Dorothy Grunbock Johnston, an American author of books and articles for children and young adults, wrote primarily for the Christian press, especially Moody Press and Scripture Press, and contributed to various Sunday school magazines. Collection comprises correspondence to and from Christian children's writer Dorothy Grunbock Johnston, along with manuscripts and published versions of her works.
Gretchen Kafoury co-founded the Oregon chapter of the National Organization of Women in 1970 and the Oregon Women's Political Caucus in 1971. She served as an Oregon State Representative (1977-1982), as a Multnomah County Commissioner (1985-1990) and on the Portland City Council (1991-1998).
This collection is comprised of a variety of materials collected by Kafoury throughout the 1970s and early 1980s that are related to various women's groups and causes.

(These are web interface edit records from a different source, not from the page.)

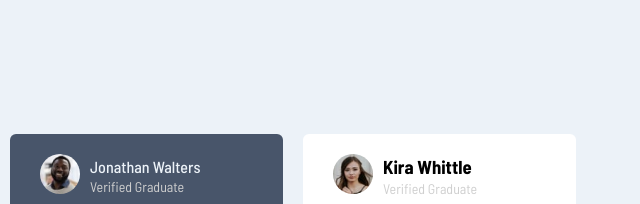
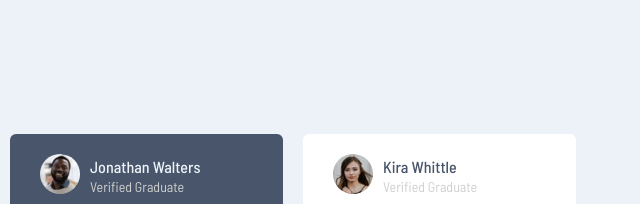
Before and after one commit to MaulidFajar/Testimony-Grid, a plain HTML site: page index.html in a window 1280 px wide. Shown: the top 204 px of the page, 640-1280 px from the left. Drawn offline with Linux system fonts and the light colour scheme.

Commit message:
"minor update"

```diff
--- a/index.html
+++ b/index.html
@@ -90,7 +90,7 @@
               <img src="images/image-kira.jpg" alt="">
             </figure>
             <div class="bio-wrapper">
-              <h3>Kira Whittle</h3>
+              <h4>Kira Whittle</h4>
               <span class="status">Verified Graduate</span>
             </div>
           </div>
```
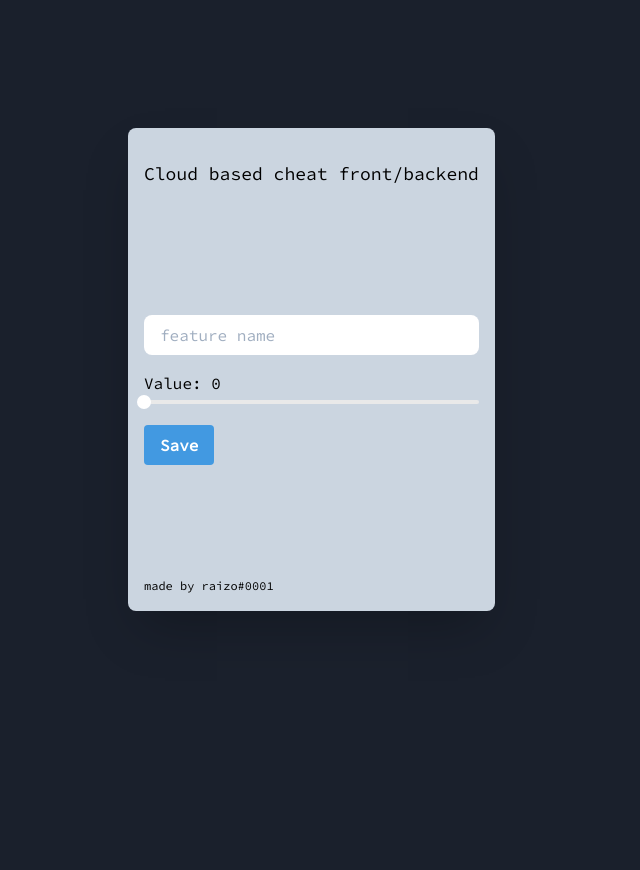
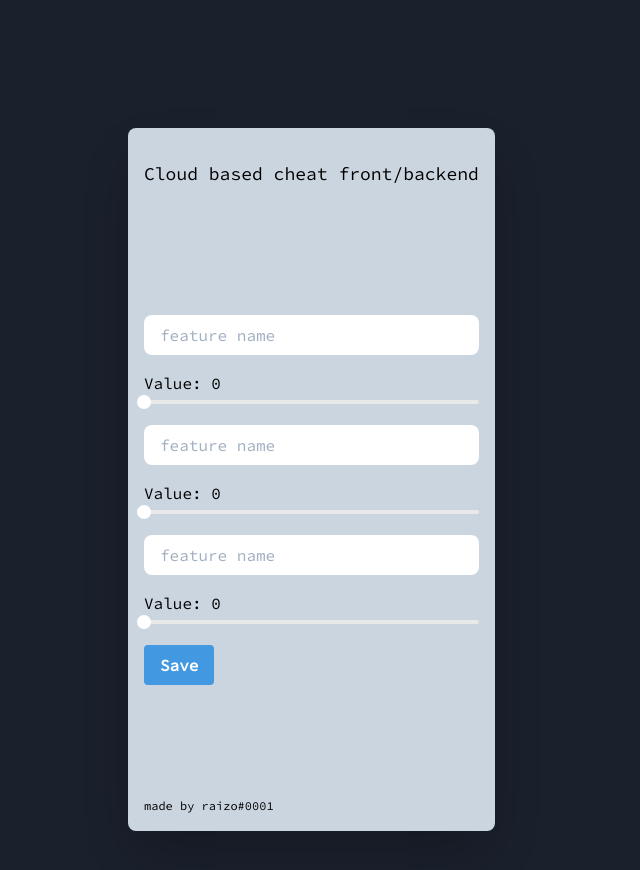
Before and after one commit to Galenika/cheat-web-based, a Next.js app: page / in a window 1280 px wide. Shown: the top 870 px of the page, without its empty margins (0-640 px from the left). Before the commit the page ends 800 px from the top, so only its background shows below. Built offline with nearby package versions, Linux system fonts and the light colour scheme.

Commit message:
added multiple input/sliders to avoid hardcoding

```diff
--- a/pages/index.tsx
+++ b/pages/index.tsx
@@ -16,17 +16,35 @@ export default class Index extends React.Component<any, any> {
 
         this.state = {input: '', input1: '', input2: '', value: 0, value1: 0, value2: 0};
 
+        // bind this to be able to access the variable. (input)
         this.handleChange = this.handleChange.bind(this);
+        this.handleChange1 = this.handleChange.bind(this);
+        this.handleChange2 = this.handleChange.bind(this);
 
     }
 
     handleChange(event: any) {this.setState({input: event.target.value}); }
+    handleChange1(event: any) {this.setState({input1: event.target.value}); }
+    handleChange2(event: any) {this.setState({input2: event.target.value}); }
 
     onSliderChange = (value: any) => {
         this.setState({
-          value,
+          value: value,
         });
       };
+
+      onSliderChange1 = (value: any) => {
+        this.setState({
+          value1: value,
+        });
+      };
+
+      onSliderChange2 = (value: any) => {
+        this.setState({
+          value2: value,
+        });
+      };
+
 
 
     toggleFeature = () => {
@@ -61,6 +79,14 @@ export default class Index extends React.Component<any, any> {
                             <p>Value: {this.state.value}</p>
                             <Slider step={1} defaultValue={0} value={this.state.value} onChange={this.onSliderChange} />
 
+                            <input value={this.state.input} onChange={this.handleChange1} className="bg-white focus:outline-none focus:shadow-outline border border-gray-300 rounded-lg py-2 px-4 block w-full appearance-none leading-normal my-4" placeholder="feature name"/>
+                            <p>Value: {this.state.value1}</p>
+                            <Slider step={1} defaultValue={0} value={this.state.value1} onChange={this.onSliderChange1} />
+
+                            <input value={this.state.input} onChange={this.handleChange2} className="bg-white focus:outline-none focus:shadow-outline border border-gray-300 rounded-lg py-2 px-4 block w-full appearance-none leading-normal my-4" placeholder="feature name"/>
+                            <p>Value: {this.state.value2}</p>
+                            <Slider step={1} defaultValue={0} value={this.state.value2} onChange={this.onSliderChange2} />
+
                             <button className="bg-blue-500 hover:bg-blue-700 text-white font-bold py-2 px-4 rounded my-4" onClick={this.toggleFeature}>
                                 Save
                             </button>
```
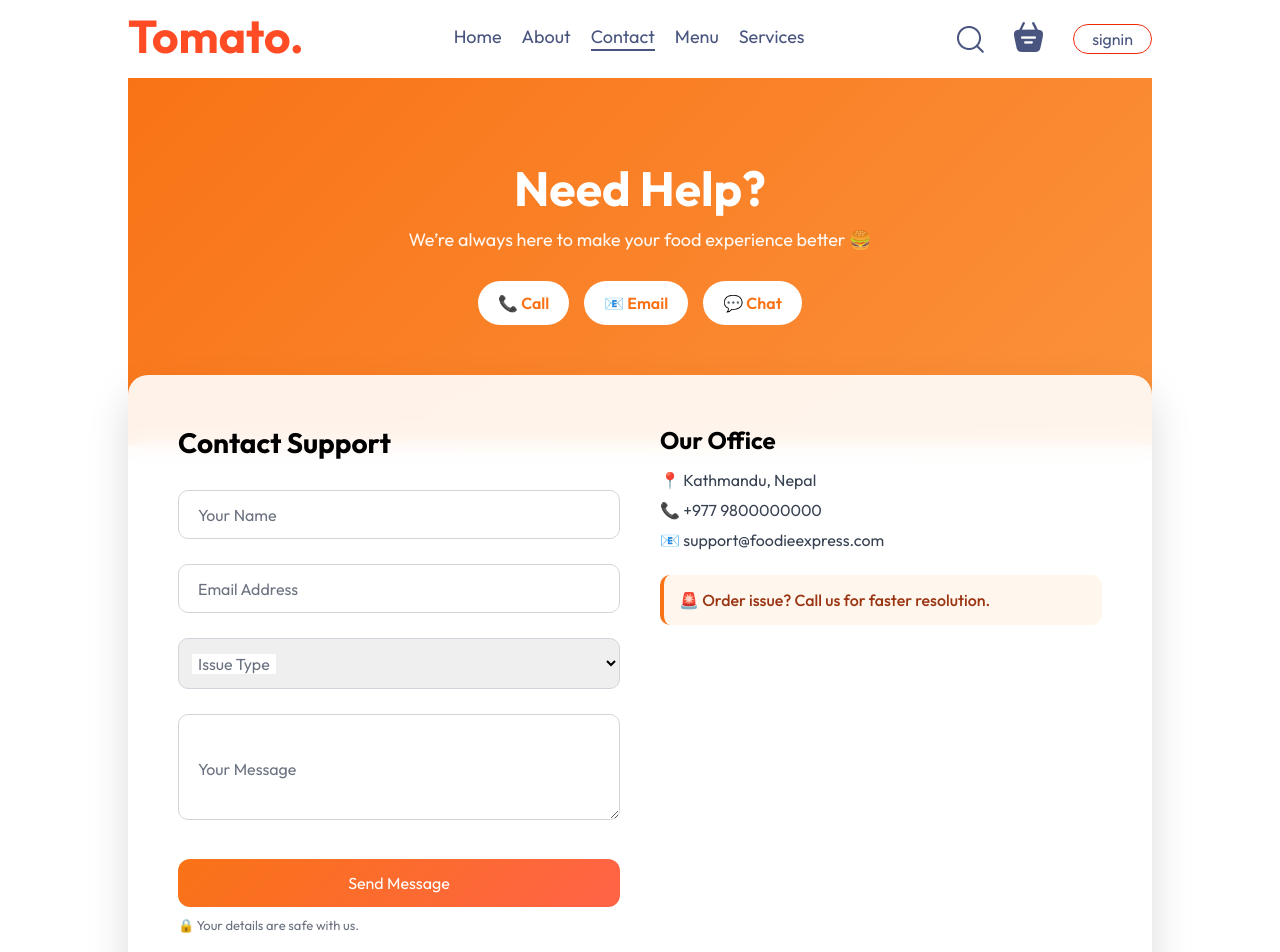
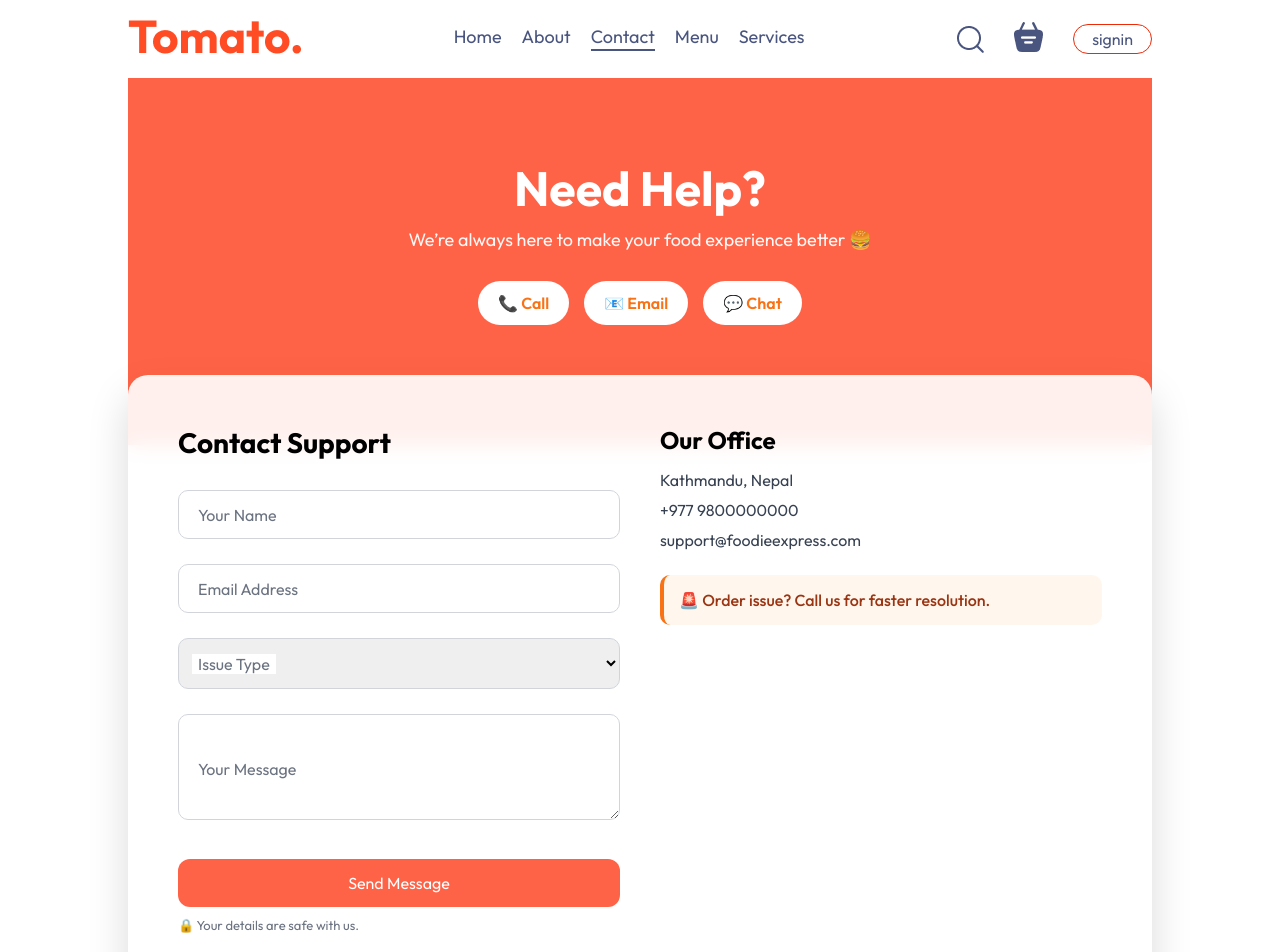
Before and after one commit to Niteshpanday05/food-order, a React (Vite) app: page /contact in a window 1280 px wide. Shown: the top 952 px of the page. Built offline with nearby package versions, Linux system fonts and the light colour scheme.

Commit message:
some changes in ui

```diff
--- a/src/pages/Contact/Contact.css
+++ b/src/pages/Contact/Contact.css
@@ -7,7 +7,7 @@
 
 /* Hero */
 .contact-hero {
-  background: linear-gradient(135deg, #f97316, #fb923c);
+  background: tomato;
   color: white;
   padding: 80px 20px 120px;
   text-align: center;
@@ -110,7 +110,7 @@
 
 .contact-form button {
   width: 100%;
-  background: linear-gradient(135deg, #f97316, tomato);
+  background:  tomato;
   border: none;
   color: white;
   padding: 14px;
--- a/src/pages/Contact/Contact.jsx
+++ b/src/pages/Contact/Contact.jsx
@@ -62,9 +62,9 @@ const Contact = () => {
         {/* Info */}
         <div className="contact-info">
           <h3>Our Office</h3>
-          <p>📍 Kathmandu, Nepal</p>
-          <p>📞 +977 9800000000</p>
-          <p>📧 support@foodieexpress.com</p>
+          <p>Kathmandu, Nepal</p>
+          <p>+977 9800000000</p>
+          <p>support@foodieexpress.com</p>
 
           <div className="info-box">
             🚨 Order issue? Call us for faster resolution.
```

Born August 18, 1959, in Los Angeles, California, Winona LaDuke is a Native American activist, environmentalist, author and politician of Anishinaabe and Jewish descent. Collection includes materials written by or about Native American Winona LaDuke (1959-) in her various roles as activist, environmentalist, and politician. Forms consist of newspaper and magazine articles, press releases, correspondence, ephemera, and promotional materials.
Idabelle Main (1887-1969) was a Christian missionary in China, serving from 1909 through 1941 and then again from 1946 to 1949. She served in Tientsin, Shanghai, and Foochow at multiple colleges and also worked as an editor. The collection includes correspondence, church materials, diaries and a biography written by her niece. Also included are photographs from her time in China.
Hannah Martin (1894 - ) was an attorney and the first woman elected (in 1933 and in 1935) to the Oregon House of Representatives. The collection (1933-1935) contains legislative correspondence from constituents and other concerned parties, and replies from Martin.
The McMinnville (Oregon) Ladies’ Sanitary Aid Society was founded in 1863 to support Union troops by providing volunteer support and raising money. The collection (1861-1865; 1961) contains a secretary's book, a treasurer's book, annual report, constitution and bylaws, meeting minutes, Juvenile Sanitary Society information, correspondence, receipts, and a story regarding the society.
Margaret Moninger was a missionary in China for more than two decades. This collection of her papers provides a wealth of information on the distinctive culture of Hainan. The papers consist of correspondence, manuscripts, various publications, a scrapbook, photographs, and a two volume Hainese-English dictionary.
John H. Mitchell (1835-1905) represented Oregon in the U.S. Senate, as a Republican, and he was also indicted in a land fraud scandal. The collection contains a letter dated January 18, 1905 from Mary Phelps Montgomery of Washington, D.C, to Walter F. Burrell of Portland, Oregon regarding Mitchell's indictment.